Former Baltimore Orioles general manager Frank Wren was hired today by the Atlanta Braves as their vice president and assistant general manager, landing a coveted job with what is widely considered baseball's best-run franchise less than a week after being fired by the Orioles.
Gushing praise over Wren's record as an executive and his reputation around baseball, Braves Executive Vice President and General Manager John Schuerholz made the announcement today before Game 2 of the National League Championship Series.
Wren, who was signed to a three-year contract, is expected to join the Braves early next week. Wren also received a promotion of sorts, since his position with the Orioles did not include the title of vice president.

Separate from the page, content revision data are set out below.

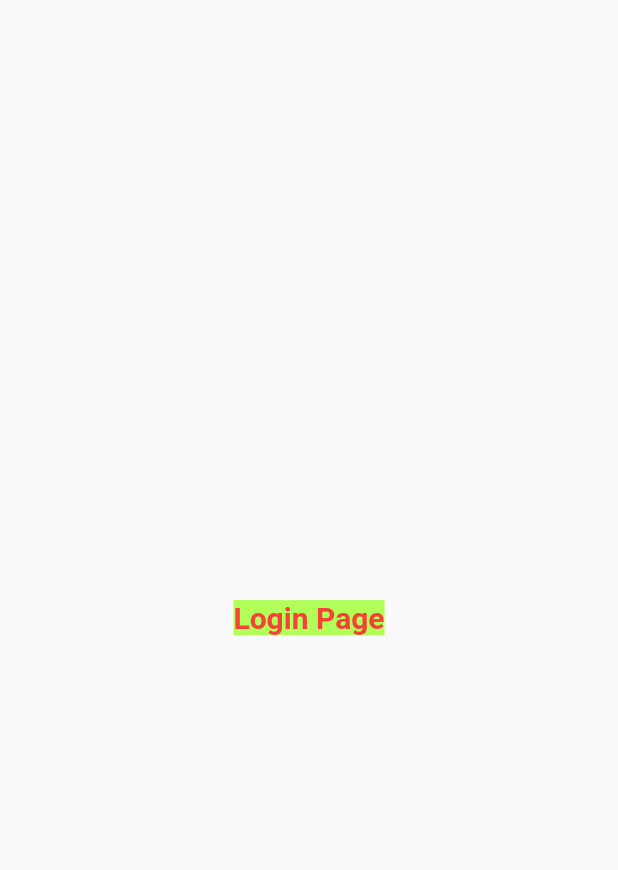
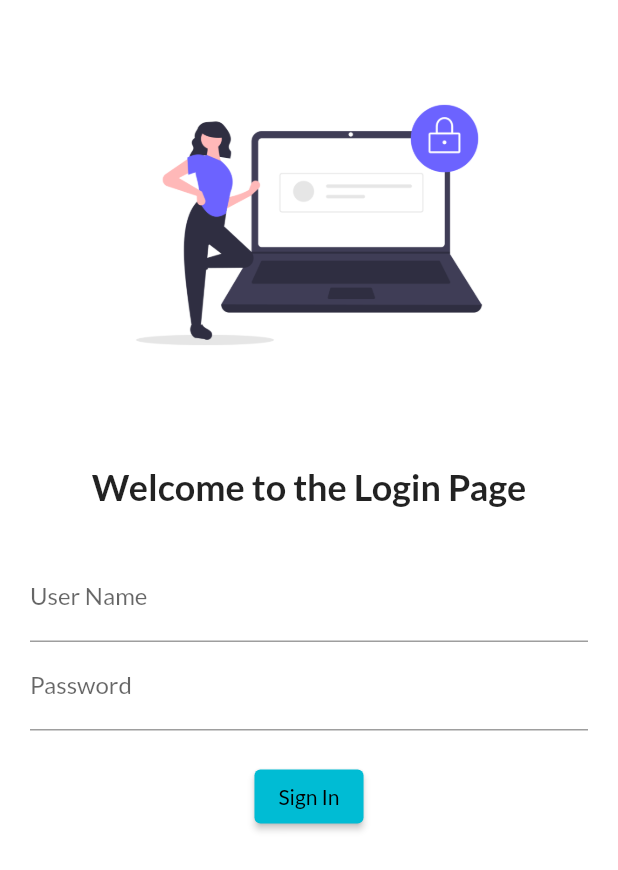
Before and after one commit to theroyaritra/LearningFlutterDevelopment, a Flutter app: the screen it shows after launch, on a phone screen of 412 x 824 dp. Shown: the top 870 px of the screen. Run offline on Flutter 3.47's test engine with Material 2 defaults, Android fonts, the phone set to English and light mode, and no system bars; our stand-ins replace google_fonts; missing offline and left inert: dart:ffi.

Commit message:
Session 2 Completed

```diff
--- a/first_catalog_application/lib/main.dart
+++ b/first_catalog_application/lib/main.dart
@@ -2,6 +2,7 @@
 import 'package:flutter/material.dart';
 import 'package:first_catalog_application/pages/HomePage.dart';
 import 'package:first_catalog_application/pages/LoginPage.dart';
+import 'package:google_fonts/google_fonts.dart';
 
 
 void main() {
@@ -23,9 +24,13 @@ class MyApp extends StatelessWidget {
     return MaterialApp(
       //home: HomePage(),
       themeMode: ThemeMode.light,
-      theme:ThemeData(primarySwatch: Colors.cyan),
+      theme:ThemeData(
+        primarySwatch: Colors.cyan,
+        fontFamily: GoogleFonts.lato().fontFamily,
+        primaryTextTheme: GoogleFonts.latoTextTheme()
+      ),
       darkTheme: ThemeData(brightness:Brightness.light),
-      initialRoute: '/',
+      initialRoute: "/",
       routes:{
         "/": (context) => LoginPage(),
         "/home" : (context) => HomePage(),
--- a/first_catalog_application/lib/pages/HomePage.dart
+++ b/first_catalog_application/lib/pages/HomePage.dart
@@ -9,14 +9,14 @@ class HomePage extends StatelessWidget {
     final String name = "Name : Aritra Roy, Email : roy20042000@gmail.com";
     return Scaffold(
       appBar: AppBar(
-        title: Text("Catalog Application")
+        title: const Text("Catalog Application")
       ),
         body: Center(
           child: Container(
             child: Text("Welcome to $days days of Flutter course by " + name),
           ),
         ),
-      drawer: Drawer(),
+      drawer: const Drawer(),
     );
   }
 }
--- a/first_catalog_application/lib/pages/LoginPage.dart
+++ b/first_catalog_application/lib/pages/LoginPage.dart
@@ -3,17 +3,48 @@ import 'dart:ffi';
 import 'package:flutter/material.dart';
 
 class LoginPage extends StatelessWidget {
-  const LoginPage({ Key? key }) : super(key: key);
+  const LoginPage({Key? key}) : super(key: key);
 
   @override
   Widget build(BuildContext context) {
     return Material(
-      child:Center(
+      /*child:Center(
         child:Text("Login Page",
-        style: TextStyle(fontSize: 20, color:Colors.red, backgroundColor: Colors.lightGreenAccent, fontWeight: FontWeight.bold),
+        style: TextStyle(fontSize: 20, color:Color.fromARGB(255, 37, 25, 206), backgroundColor: Color.fromARGB(255, 237, 240, 71), fontWeight: FontWeight.bold, fontStyle: FontStyle.italic),
         ),
-      ),
-
+      ),*/
+      color: Colors.white,
+      child: Column(children: [
+        Image.asset("assets/images/login_image.png",
+            height: 300, width: 300, fit: BoxFit.contain),
+        const SizedBox(height: 10),
+        const Text(
+          "Welcome to the Login Page",
+          style: TextStyle(fontSize: 24, fontWeight: FontWeight.bold),
+        ),
+        const SizedBox(height: 10),
+        Padding( //padding: EdgeInsets.symetric(vertical:20,horizontal:40)
+          padding: const EdgeInsets.all(20.0),
+          child: Column(
+            children: [
+              TextFormField(
+                  decoration: const InputDecoration(
+                      labelText: "User Name", hintText: "Enter your username")),
+              TextFormField(
+                obscureText: true,
+                  decoration: const InputDecoration(
+                      labelText: "Password", hintText: "Enter your password")),
+              SizedBox(height:20),
+              ElevatedButton(
+                style:TextButton.styleFrom(),
+                child: Text("Sign In"),
+                onPressed: () {
+                  print("Welcome to the Catalog App by Aritra Roy");
+                },)
+            ],
+          ),
+        ),
+      ]),
     );
   }
 }
```
Also changed, not shown: first_catalog_application/pubspec.yaml (+4 -3 lines), first_catalog_application/assets/images/login_image.png (added), first_catalog_application/pubspec.lock.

"His credentials are absolutely perfect for this position," Schuerholz said. "He has expertise in baseball administration, management, basic agreement matters, contract negotiations, all matters of administrative requirements. . . . He is eminently qualified. I can't imagine anyone being more qualified to fill this position than Frank is."
"I'm excited to go to what I think is the best organization in baseball," Wren said. "They have their emphasis on all the right areas. Top to bottom, it's just a solid organization."

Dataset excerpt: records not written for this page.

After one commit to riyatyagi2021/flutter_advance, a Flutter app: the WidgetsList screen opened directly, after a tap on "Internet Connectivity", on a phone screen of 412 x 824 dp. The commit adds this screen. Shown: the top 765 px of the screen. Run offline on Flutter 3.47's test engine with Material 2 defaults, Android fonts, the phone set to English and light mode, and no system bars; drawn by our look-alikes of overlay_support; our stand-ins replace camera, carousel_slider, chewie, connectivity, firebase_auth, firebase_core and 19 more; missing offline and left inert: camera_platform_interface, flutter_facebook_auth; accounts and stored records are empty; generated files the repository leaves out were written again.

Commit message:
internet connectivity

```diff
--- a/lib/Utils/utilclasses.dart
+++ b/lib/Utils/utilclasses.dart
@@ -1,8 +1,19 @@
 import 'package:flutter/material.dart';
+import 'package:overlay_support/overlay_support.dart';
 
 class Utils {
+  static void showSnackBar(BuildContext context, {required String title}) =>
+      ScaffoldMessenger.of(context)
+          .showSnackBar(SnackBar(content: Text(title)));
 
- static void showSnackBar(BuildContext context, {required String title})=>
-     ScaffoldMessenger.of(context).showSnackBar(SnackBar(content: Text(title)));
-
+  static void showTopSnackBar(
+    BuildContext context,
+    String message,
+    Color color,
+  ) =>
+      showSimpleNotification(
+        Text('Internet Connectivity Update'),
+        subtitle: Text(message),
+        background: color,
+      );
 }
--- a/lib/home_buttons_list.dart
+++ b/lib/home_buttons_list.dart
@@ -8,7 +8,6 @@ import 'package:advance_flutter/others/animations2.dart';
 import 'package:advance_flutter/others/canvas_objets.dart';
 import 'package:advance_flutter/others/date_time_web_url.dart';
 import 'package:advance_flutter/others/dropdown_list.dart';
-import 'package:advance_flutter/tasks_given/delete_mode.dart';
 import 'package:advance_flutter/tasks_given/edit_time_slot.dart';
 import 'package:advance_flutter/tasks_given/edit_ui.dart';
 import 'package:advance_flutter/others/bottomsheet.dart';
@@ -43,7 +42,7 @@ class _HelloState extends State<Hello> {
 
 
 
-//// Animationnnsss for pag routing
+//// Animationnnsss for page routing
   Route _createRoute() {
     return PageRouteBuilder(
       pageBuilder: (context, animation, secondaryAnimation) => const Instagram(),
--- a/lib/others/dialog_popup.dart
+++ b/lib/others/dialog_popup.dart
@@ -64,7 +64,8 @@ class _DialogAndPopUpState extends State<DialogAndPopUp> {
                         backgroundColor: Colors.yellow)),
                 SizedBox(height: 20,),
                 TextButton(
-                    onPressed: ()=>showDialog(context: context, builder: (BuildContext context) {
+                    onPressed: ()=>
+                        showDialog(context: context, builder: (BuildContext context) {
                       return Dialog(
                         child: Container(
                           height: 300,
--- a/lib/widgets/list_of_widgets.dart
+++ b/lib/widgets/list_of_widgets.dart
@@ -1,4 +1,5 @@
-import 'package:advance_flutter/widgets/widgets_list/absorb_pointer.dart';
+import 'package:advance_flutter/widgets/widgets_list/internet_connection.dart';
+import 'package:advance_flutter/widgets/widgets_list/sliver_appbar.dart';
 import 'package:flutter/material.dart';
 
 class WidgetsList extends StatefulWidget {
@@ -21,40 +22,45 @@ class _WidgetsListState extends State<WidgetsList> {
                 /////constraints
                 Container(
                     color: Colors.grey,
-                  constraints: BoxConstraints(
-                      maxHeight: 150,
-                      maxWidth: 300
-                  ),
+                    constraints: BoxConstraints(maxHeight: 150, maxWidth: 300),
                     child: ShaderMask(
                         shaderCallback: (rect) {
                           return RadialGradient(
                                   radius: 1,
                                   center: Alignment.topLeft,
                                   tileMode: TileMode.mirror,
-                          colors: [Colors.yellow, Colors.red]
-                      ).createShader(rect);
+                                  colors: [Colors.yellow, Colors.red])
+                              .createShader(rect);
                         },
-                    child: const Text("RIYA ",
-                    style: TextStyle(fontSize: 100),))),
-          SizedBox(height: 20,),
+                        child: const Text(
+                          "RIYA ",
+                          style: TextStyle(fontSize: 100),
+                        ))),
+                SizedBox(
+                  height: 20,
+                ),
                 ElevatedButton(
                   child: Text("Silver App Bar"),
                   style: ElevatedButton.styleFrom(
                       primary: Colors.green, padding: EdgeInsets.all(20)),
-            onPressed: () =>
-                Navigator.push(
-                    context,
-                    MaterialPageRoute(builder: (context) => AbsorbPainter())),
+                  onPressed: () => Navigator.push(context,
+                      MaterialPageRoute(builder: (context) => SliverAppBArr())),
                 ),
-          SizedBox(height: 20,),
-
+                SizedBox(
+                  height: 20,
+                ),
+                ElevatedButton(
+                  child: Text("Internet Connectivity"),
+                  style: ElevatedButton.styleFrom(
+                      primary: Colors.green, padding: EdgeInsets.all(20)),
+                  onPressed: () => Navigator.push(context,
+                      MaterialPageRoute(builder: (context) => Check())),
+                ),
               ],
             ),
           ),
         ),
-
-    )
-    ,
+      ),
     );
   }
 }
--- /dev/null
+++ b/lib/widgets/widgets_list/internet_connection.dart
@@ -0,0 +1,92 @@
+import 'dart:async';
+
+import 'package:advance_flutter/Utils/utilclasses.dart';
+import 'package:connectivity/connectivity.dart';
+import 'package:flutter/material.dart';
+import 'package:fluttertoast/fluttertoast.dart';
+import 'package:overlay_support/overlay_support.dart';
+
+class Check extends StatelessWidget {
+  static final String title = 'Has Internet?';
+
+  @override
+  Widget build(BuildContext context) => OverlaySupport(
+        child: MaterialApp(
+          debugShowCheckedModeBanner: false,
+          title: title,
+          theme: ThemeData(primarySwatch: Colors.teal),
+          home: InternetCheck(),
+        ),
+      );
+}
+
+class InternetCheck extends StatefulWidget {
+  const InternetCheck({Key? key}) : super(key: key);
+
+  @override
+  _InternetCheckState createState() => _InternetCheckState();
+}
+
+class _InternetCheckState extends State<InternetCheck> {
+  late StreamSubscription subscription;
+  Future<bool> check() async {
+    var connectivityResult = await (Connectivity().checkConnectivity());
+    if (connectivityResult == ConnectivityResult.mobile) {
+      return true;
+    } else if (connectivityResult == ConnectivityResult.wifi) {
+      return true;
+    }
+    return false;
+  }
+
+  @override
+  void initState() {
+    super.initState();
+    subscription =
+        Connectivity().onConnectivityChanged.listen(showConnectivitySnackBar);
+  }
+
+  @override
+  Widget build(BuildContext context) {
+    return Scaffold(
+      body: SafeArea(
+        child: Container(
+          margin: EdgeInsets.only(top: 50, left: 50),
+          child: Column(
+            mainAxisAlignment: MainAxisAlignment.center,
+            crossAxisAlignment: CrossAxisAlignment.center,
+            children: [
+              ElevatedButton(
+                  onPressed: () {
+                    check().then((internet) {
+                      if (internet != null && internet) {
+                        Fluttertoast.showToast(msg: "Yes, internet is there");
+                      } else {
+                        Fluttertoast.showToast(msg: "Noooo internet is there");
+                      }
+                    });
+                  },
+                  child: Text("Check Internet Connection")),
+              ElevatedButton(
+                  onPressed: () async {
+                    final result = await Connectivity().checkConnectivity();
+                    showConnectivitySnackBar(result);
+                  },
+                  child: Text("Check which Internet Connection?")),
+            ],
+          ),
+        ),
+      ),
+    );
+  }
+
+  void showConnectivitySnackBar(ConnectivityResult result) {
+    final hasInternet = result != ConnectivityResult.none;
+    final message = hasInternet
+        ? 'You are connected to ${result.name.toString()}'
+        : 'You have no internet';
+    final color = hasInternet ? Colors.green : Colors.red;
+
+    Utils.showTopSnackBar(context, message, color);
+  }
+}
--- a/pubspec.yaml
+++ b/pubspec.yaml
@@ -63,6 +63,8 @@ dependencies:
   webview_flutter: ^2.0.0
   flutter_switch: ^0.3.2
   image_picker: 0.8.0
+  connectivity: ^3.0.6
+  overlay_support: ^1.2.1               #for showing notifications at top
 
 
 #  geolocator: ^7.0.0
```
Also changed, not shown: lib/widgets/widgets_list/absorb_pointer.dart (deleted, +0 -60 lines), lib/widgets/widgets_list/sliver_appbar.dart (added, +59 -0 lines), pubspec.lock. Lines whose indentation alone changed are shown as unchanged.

Schuerholz said Wren became the Braves' top candidate as soon as it became apparent he would be fired by the Orioles. Schuerholz first contacted Wren last Wednesday, the same day the Orioles informed Wren of his termination. He interviewed with Schuerholz and Braves President Stan Kasten on Monday in Atlanta, and informed the Orioles of his new position this morning. He replaced Dean Taylor, who left to become general manager of the Milwaukee Brewers.
Wren, 41, was fired by the Orioles just one year into his three-year contract. In a statement released Thursday night, the Orioles cited "a season-long series of incidents," including Wren's ordering a team plane to take off on a cross-country trip without Cal Ripken, who had phoned to say he was running late. However, Wren also clashed throughout the year with majority owner Peter Angelos on several issues, including the status of Manager Ray Miller.
Wren's acrimonious split from the Orioles "is not an issue that concerned us," Schuerholz said. ". . . He has excellent work habits and handles himself in a very professional fashion."
However, after a trying 12-month stint with the Orioles marked by organizational turmoil and personal dissatisfaction, Wren clearly was drawn to the Braves' stability. Schuerholz has the longest tenure with the same team of any GM in baseball, and Bobby Cox has been the Braves' manager since 1990. This year marks the Braves' eighth consecutive appearance in the NLCS.
Wren would not address his firing by the Orioles--his lawyer is still in negotiations over his settlement. But Wren said he was contacted by "three or four" other teams, and chose the Braves largely because of that stability.
"My primary focus was stability both for me professionally and for my family," he said. "And when you look at stability, the organization at the top of the charts is the Braves. Once I found out they were interested and had a meaningful position, I wanted to make it work. They made me feel like they really wanted me."
"He's very well respected, and I think he feels the same way about our organization," Schuerholz said. "I think he felt a real attraction to work in an environment like we have here that would allow him to expand his horizons as a baseball executive and perhaps even enhance his future as a baseball executive."
Before accepting the Orioles' job a year ago, Wren had served as the Florida Marlins' assistant GM from 1991 to '98, and spent 15 years before that in the Montreal Expos' organization as a minor league player, coach, scout and executive.
Wren has indicated his desire to be a GM again, and Schuerholz said today that Wren "positively" will be a GM again, "maybe soon." It is unclear whether that opportunity could present itself in Atlanta. Schuerholz, 59, has given no indication of stepping down.